When we first got our Makerbot Replicator last year, I was really excited about the promise of using the dual-extrusion machine to make more complex prints. Why add a second print head? In the beginning, the ability to print multiple colors of plastic, without having to swap filament mid-print was compelling. And while I did manage to print a handful of test designs using black and white filament on the Replicator, the process to prepare models for a dual-head print involved splitting the different colored parts of a model into two separate STL files, making each of them printer-ready separately, merging them in ReplicatorG, and then adding a couple of additional steps to the already lengthy slicing process. It kind of sucked.
Enter MakerWare, Makerbot’s custom, mostly-closed source ReplicatorG replacement. While Makerware lacked dual-extrusion support at launch, it was added earlier this year.

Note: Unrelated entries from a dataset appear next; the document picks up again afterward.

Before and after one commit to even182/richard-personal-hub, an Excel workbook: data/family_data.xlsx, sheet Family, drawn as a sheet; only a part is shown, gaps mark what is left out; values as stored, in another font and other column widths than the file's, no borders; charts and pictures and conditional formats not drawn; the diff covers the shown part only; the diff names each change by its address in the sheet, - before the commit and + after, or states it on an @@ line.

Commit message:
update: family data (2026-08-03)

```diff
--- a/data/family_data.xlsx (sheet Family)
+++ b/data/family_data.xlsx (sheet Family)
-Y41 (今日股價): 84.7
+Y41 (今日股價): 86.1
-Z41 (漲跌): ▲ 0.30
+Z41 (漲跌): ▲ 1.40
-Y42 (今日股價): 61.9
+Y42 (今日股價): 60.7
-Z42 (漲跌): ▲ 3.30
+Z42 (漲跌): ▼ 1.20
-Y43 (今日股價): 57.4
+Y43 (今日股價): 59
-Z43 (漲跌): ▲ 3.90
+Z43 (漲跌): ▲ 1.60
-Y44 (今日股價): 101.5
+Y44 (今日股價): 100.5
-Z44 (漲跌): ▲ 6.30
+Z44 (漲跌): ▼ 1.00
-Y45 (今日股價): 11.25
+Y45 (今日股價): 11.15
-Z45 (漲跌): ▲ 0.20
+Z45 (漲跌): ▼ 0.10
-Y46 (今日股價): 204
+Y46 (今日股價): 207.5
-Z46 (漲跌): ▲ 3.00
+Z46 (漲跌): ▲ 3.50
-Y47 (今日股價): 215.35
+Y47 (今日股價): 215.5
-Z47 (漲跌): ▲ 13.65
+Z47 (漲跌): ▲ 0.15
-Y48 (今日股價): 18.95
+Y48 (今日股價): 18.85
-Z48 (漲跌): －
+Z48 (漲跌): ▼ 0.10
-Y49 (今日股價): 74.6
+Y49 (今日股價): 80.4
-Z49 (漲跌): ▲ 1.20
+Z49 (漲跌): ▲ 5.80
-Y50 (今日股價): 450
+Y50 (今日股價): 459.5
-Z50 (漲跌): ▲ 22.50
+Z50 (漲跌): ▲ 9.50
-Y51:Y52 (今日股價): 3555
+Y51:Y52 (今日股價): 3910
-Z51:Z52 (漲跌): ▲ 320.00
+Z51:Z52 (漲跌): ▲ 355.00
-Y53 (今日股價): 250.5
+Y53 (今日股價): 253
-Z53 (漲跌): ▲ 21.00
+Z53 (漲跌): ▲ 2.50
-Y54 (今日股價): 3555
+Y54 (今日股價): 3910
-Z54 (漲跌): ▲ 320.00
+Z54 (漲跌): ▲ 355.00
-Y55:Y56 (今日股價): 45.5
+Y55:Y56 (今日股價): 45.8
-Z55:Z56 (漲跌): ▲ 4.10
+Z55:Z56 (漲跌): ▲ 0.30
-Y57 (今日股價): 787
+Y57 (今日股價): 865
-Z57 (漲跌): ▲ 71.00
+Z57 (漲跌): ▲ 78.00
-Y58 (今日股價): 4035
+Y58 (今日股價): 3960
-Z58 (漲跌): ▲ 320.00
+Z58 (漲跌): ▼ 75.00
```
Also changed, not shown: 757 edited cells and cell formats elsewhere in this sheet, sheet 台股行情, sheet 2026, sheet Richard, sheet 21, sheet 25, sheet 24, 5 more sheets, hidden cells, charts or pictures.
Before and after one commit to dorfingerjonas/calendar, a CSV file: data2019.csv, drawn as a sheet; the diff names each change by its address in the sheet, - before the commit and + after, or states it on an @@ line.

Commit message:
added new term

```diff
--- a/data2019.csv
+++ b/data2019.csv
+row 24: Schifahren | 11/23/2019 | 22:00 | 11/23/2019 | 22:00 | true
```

Since the update, I reconfigured our printer so it was running PLA on one head and ABS on the other—this makes printing using whichever material I want much more convenient. However, I hadn’t had a chance to test it out printing multiple colors on a single object using Makerware. I picked up a couple of fresh spools of ABS last weekend at MakerFaire, and figured that was as good an excuse as any to try dual-extrusion again.
My first multi-color attempt using Makerware was one of the gorgeous multi-color vases listed on Thingiverse (also pictured above). I set it up using the highest resolution setting, 0.1mm, which is what I usually use for prints today. Users of Makerware probably know that the Low and Medium print quality settings use MiracleGrue, Makerbot’s proprietary slicing engine, while the High quality setting uses ReplicatorG. MiracleGrue is dramatically faster than ReplicatorG, but it produces prints that are much lower quality (0.27mm vertical resolution vs. 0.1mm). I wanted to test both MiracleGrue and ReplicatorG with multi-color prints.
The difference in speed was quite remarkable. On my laptop, slicing the Julia vase took just under 8 hours to run using Makerware’s High quality setting and the ReplicatorG slicer. The slicing process converts a three-dimensional model into a series of layers that can then be translated into toolhead movements. This may seem like a relatively simple task, but it isn’t. The software has to take into account everything from the amount of plastic going into the print head to the mechanical properties of the hot plastic to the amount that it shrinks when it cools. To slice for a dual-extrusion printer, the software has to cut up slices for each color separately, weave the tool path commands together for each layer, and then check the tool path for potential crashes or other errors. The MiracleGrue slicer took about 10 minutes to do the same thing.
But wait, there’s a twist. Only the simplest of the multi-color objects I tried to print using the Miracle Grue slicer actually printed—the sample Makerbot tag that’s pictured above. The other objects failed in similar ways—each printed a portion of the first color of the first layer of the model, then stalled. This seems like it's probably a bug with the slicer. The ReplicatorG prints weren’t much better though, despite taking much longer to slice. Every time I tried to print the Julia vase, the filament going into the extruder head stripped at about the same place, a problem I haven't taken the time to figure out yet.
There is some good news though. I was able to get the cat pictured at the top of this post to print after spending a significant portion of the last three days. Unfortunately, the print finished too late to make him this week’s Mystery Object, so instead of a Mystery Object, he'll be an object lesson. If I’m going to try to do a dual-extrusion Mystery Object in the future, I need to start earlier in the week (or with something less complex).